A giant flywheel in north-east Scotland could soon help to prevent blackouts across Britain by mimicking the effect of a power plant but without using fossil fuels.
The trailblazing project near Keith, thought to cost about £25m, will not generate electricity or produce carbon emissions – but it could help keep the lights on by stabilising the energy grid’s electrical frequency.
The Swedish utility company Statkraft hopes that from next winter the new flywheel, designed by a division of General Electric, will be able to mimic the spinning turbines of a traditional power plant, which have helped to balance the grid’s frequency at about 50 hertz for decades.

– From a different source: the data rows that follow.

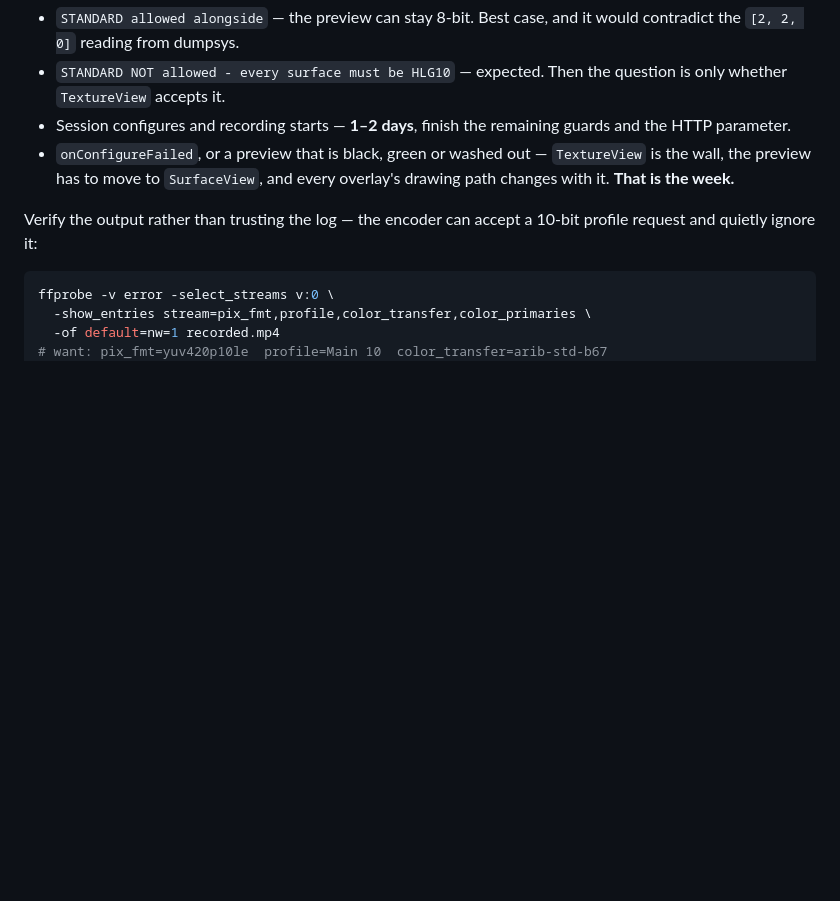
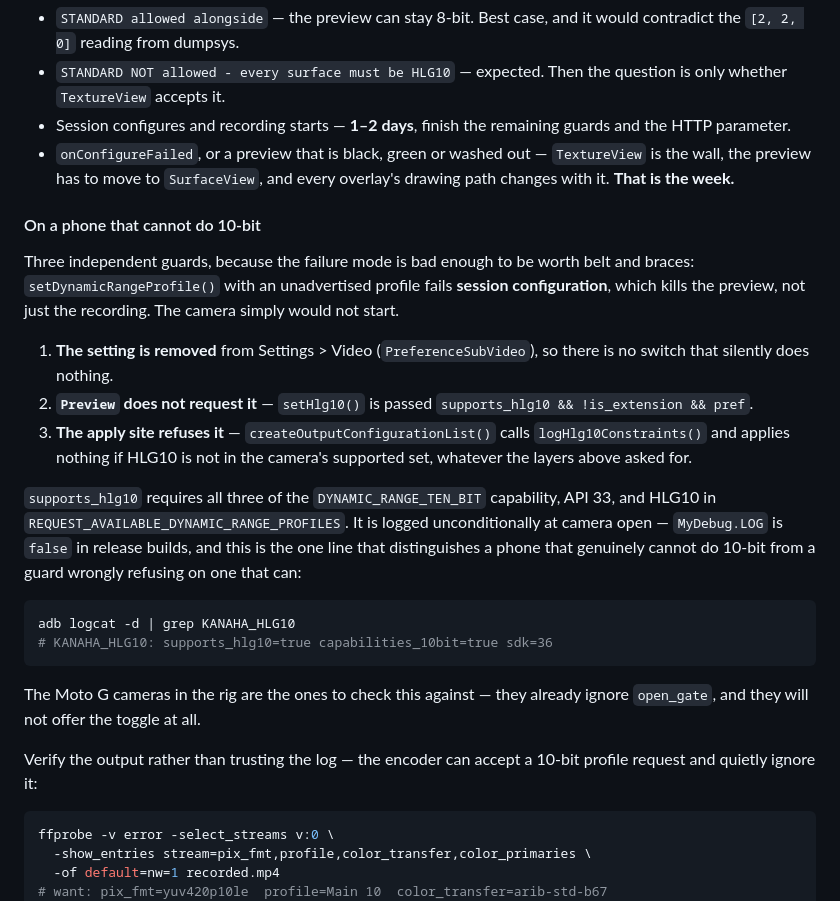
Before and after one commit to robertlazarski/kanaha, a Markdown page: docs/OPENGATE.md, the part around the change. Drawn GitHub-style; blank space fills up the shorter version.

Commit message:
Document 10-bit behaviour on cameras that lack the capability
Records the three guards and the unconditional capability log, since an
unguarded setDynamicRangeProfile() fails session configuration and takes
the preview down with it.

````diff
--- a/docs/OPENGATE.md
+++ b/docs/OPENGATE.md
@@ -614,6 +614,35 @@ the work:
   `TextureView` is the wall, the preview has to move to `SurfaceView`, and every
   overlay's drawing path changes with it. **That is the week.**
 
+#### On a phone that cannot do 10-bit
+
+Three independent guards, because the failure mode is bad enough to be worth
+belt and braces: `setDynamicRangeProfile()` with an unadvertised profile fails
+**session configuration**, which kills the preview, not just the recording. The
+camera simply would not start.
+
+1. **The setting is removed** from Settings > Video (`PreferenceSubVideo`), so
+   there is no switch that silently does nothing.
+2. **`Preview` does not request it** — `setHlg10()` is passed
+   `supports_hlg10 && !is_extension && pref`.
+3. **The apply site refuses it** — `createOutputConfigurationList()` calls
+   `logHlg10Constraints()` and applies nothing if HLG10 is not in the camera's
+   supported set, whatever the layers above asked for.
+
+`supports_hlg10` requires all three of the `DYNAMIC_RANGE_TEN_BIT` capability,
+API 33, and HLG10 in `REQUEST_AVAILABLE_DYNAMIC_RANGE_PROFILES`. It is logged
+unconditionally at camera open — `MyDebug.LOG` is `false` in release builds, and
+this is the one line that distinguishes a phone that genuinely cannot do 10-bit
+from a guard wrongly refusing on one that can:
+
+```sh
+adb logcat -d | grep KANAHA_HLG10
+# KANAHA_HLG10: supports_hlg10=true capabilities_10bit=true sdk=36
+```
+
+The Moto G cameras in the rig are the ones to check this against — they already
+ignore `open_gate`, and they will not offer the toggle at all.
+
 Verify the output rather than trusting the log — the encoder can accept a 10-bit
 profile request and quietly ignore it:
 
````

Currently, National Grid’s Energy System Operator (ESO) is forced to shut down windfarms and run gas plants even when there is more than enough renewable energy to meet Britain’s electricity demand to keep the grid’s frequency steady.
By simulating the spinning metal mass of a power plant turbine, without producing emissions, Statkraft should be able to help ESO rely less on fossil fuels and use renewable energy more.
This is the first time a project of this kind will be used anywhere in the world and ESO believes it could prove to be a “huge step forward” in running a zero carbon electricity grid.
The task of keeping the electrical frequency of the grid steady is becoming more challenging because Britain’s growing stable of renewable energy projects does not use the same giant spinning turbines that typically help to keep frequency stable.
In August last year more than a million people across the UK were plunged into darkness during one of the worst power blackouts in more than a decade after the frequency of the grid fell to 48.88Hz.
Since then, National Grid ESO has accelerated plans for new blackout safeguards to avoid another energy system shock, including schemes and new technologies that can help protect the grid’s frequency without growing its carbon footprint.
“Our contracts for stability services with providers such as Statkraft are cheaper and greener, reducing emissions and saving money for electricity consumers,” Julian Leslie, the head of networks at National Grid ESO, said. “This approach is the first of its kind anywhere in the world and is a huge step forward in our ambition to be able to operate the GB electricity system carbon free by 2025.”